* [TASK TO COMPLETE] Find the line containing "-🎯 Threat Model" in the entries below. Restate it and each line after it, word for word, up to and including the line containing "token adulterado |".

* [Itemized modification records]

[Start of Attachment]

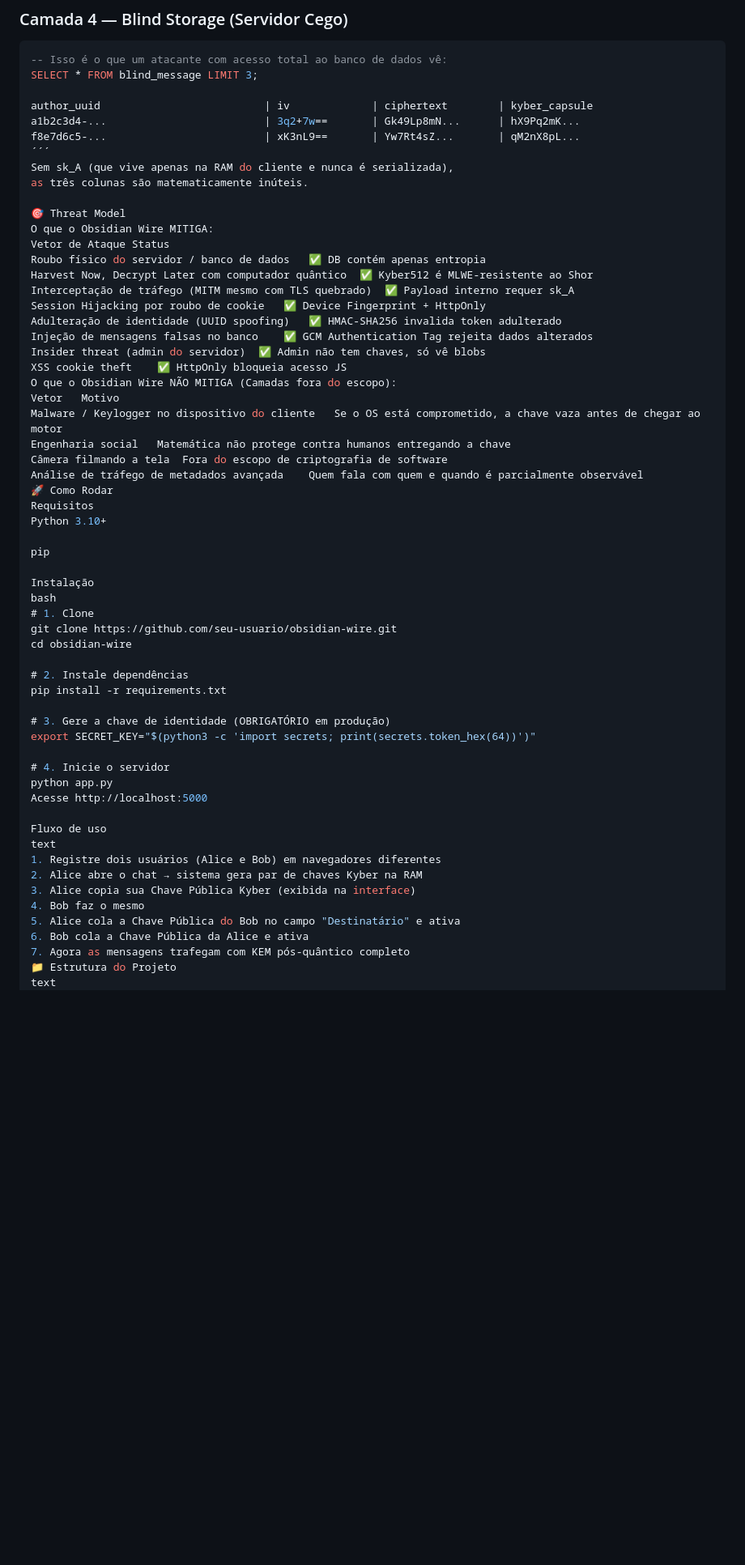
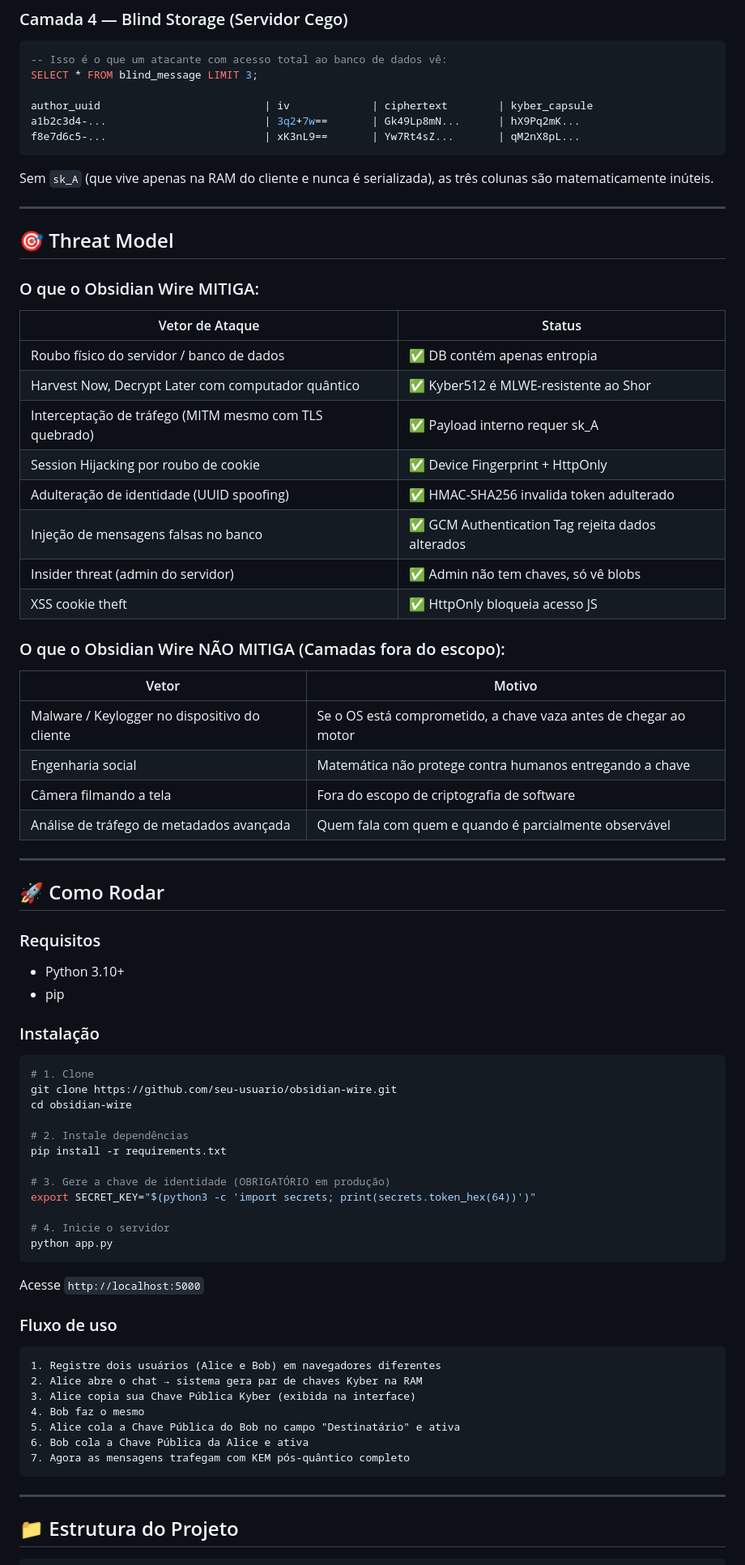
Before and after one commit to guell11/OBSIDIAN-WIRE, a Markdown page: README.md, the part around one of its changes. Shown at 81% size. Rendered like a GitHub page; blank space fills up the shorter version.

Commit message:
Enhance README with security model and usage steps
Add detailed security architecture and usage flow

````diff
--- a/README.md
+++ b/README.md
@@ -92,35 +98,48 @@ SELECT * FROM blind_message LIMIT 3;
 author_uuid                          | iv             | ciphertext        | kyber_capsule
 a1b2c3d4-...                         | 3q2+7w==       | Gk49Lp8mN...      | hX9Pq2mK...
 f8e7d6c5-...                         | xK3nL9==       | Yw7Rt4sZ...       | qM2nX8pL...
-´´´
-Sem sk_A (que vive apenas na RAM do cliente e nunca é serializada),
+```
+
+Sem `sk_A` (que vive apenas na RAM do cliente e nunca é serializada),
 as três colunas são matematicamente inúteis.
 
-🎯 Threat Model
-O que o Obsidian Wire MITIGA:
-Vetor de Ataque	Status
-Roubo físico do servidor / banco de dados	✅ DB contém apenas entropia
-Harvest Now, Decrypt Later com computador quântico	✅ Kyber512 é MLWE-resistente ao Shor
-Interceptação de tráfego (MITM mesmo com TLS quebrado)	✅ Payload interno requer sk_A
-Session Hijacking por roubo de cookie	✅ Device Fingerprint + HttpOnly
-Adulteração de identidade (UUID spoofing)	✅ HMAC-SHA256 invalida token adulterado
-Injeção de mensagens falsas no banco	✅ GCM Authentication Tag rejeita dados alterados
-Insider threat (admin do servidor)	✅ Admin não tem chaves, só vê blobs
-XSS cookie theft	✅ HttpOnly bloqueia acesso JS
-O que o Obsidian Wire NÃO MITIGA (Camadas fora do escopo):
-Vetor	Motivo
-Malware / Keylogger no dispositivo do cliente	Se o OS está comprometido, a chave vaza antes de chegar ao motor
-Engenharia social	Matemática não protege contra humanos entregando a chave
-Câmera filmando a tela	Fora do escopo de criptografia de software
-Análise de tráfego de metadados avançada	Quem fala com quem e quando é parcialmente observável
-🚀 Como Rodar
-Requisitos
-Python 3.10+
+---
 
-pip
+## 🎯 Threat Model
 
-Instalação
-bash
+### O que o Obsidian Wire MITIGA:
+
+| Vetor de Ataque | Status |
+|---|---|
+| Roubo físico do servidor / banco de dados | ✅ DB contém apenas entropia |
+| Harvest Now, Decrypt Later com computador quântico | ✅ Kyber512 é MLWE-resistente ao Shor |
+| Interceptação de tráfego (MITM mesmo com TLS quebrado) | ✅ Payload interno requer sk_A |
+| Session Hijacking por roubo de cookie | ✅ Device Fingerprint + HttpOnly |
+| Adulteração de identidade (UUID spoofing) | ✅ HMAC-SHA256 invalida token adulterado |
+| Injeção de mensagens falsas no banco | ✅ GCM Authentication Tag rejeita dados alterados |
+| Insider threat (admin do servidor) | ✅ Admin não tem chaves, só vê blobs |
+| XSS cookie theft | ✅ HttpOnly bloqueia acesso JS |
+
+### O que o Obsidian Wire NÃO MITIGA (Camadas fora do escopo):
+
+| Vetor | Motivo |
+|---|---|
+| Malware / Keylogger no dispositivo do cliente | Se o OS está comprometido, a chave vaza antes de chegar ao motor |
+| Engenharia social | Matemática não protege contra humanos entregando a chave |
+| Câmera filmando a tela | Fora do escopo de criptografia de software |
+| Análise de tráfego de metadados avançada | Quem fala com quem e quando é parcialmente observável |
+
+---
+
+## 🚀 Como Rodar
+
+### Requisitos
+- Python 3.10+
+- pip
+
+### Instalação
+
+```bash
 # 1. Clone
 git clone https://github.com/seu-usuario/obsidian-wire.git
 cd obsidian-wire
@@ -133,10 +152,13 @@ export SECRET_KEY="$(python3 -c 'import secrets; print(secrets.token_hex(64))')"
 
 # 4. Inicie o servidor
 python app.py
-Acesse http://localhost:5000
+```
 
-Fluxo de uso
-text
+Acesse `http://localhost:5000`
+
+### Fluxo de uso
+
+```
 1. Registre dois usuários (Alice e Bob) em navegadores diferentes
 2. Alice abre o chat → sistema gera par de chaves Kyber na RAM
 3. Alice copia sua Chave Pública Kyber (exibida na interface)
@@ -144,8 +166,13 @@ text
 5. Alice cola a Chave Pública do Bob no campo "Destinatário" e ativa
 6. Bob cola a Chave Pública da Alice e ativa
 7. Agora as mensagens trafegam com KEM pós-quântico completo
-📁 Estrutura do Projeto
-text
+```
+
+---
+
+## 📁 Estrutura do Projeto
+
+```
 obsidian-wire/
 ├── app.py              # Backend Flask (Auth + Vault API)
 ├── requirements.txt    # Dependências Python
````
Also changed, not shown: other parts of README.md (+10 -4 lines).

[End of Attachment]

* [SOLUTION FOR THIS PROBLEM]
-🎯 Threat Model
-O que o Obsidian Wire MITIGA:
-Vetor de Ataque	Status
-Roubo físico do servidor / banco de dados	✅ DB contém apenas entropia
-Harvest Now, Decrypt Later com computador quântico	✅ Kyber512 é MLWE-resistente ao Shor
-Interceptação de tráfego (MITM mesmo com TLS quebrado)	✅ Payload interno requer sk_A
-Session Hijacking por roubo de cookie	✅ Device Fingerprint + HttpOnly
-Adulteração de identidade (UUID spoofing)	✅ HMAC-SHA256 invalida token adulterado
-Injeção de mensagens falsas no banco	✅ GCM Authentication Tag rejeita dados alterados
-Insider threat (admin do servidor)	✅ Admin não tem chaves, só vê blobs
-XSS cookie theft	✅ HttpOnly bloqueia acesso JS
-O que o Obsidian Wire NÃO MITIGA (Camadas fora do escopo):
-Vetor	Motivo
-Malware / Keylogger no dispositivo do cliente	Se o OS está comprometido, a chave vaza antes de chegar ao motor
-Engenharia social	Matemática não protege contra humanos entregando a chave
-Câmera filmando a tela	Fora do escopo de criptografia de software
-Análise de tráfego de metadados avançada	Quem fala com quem e quando é parcialmente observável
-🚀 Como Rodar
-Requisitos
-Python 3.10+
+---
 
-pip
+## 🎯 Threat Model
 
-Instalação
-bash
+### O que o Obsidian Wire MITIGA:
+
+| Vetor de Ataque | Status |
+|---|---|
+| Roubo físico do servidor / banco de dados | ✅ DB contém apenas entropia |
+| Harvest Now, Decrypt Later com computador quântico | ✅ Kyber512 é MLWE-resistente ao Shor |
+| Interceptação de tráfego (MITM mesmo com TLS quebrado) | ✅ Payload interno requer sk_A |
+| Session Hijacking por roubo de cookie | ✅ Device Fingerprint + HttpOnly |
+| Adulteração de identidade (UUID spoofing) | ✅ HMAC-SHA256 invalida token adulterado |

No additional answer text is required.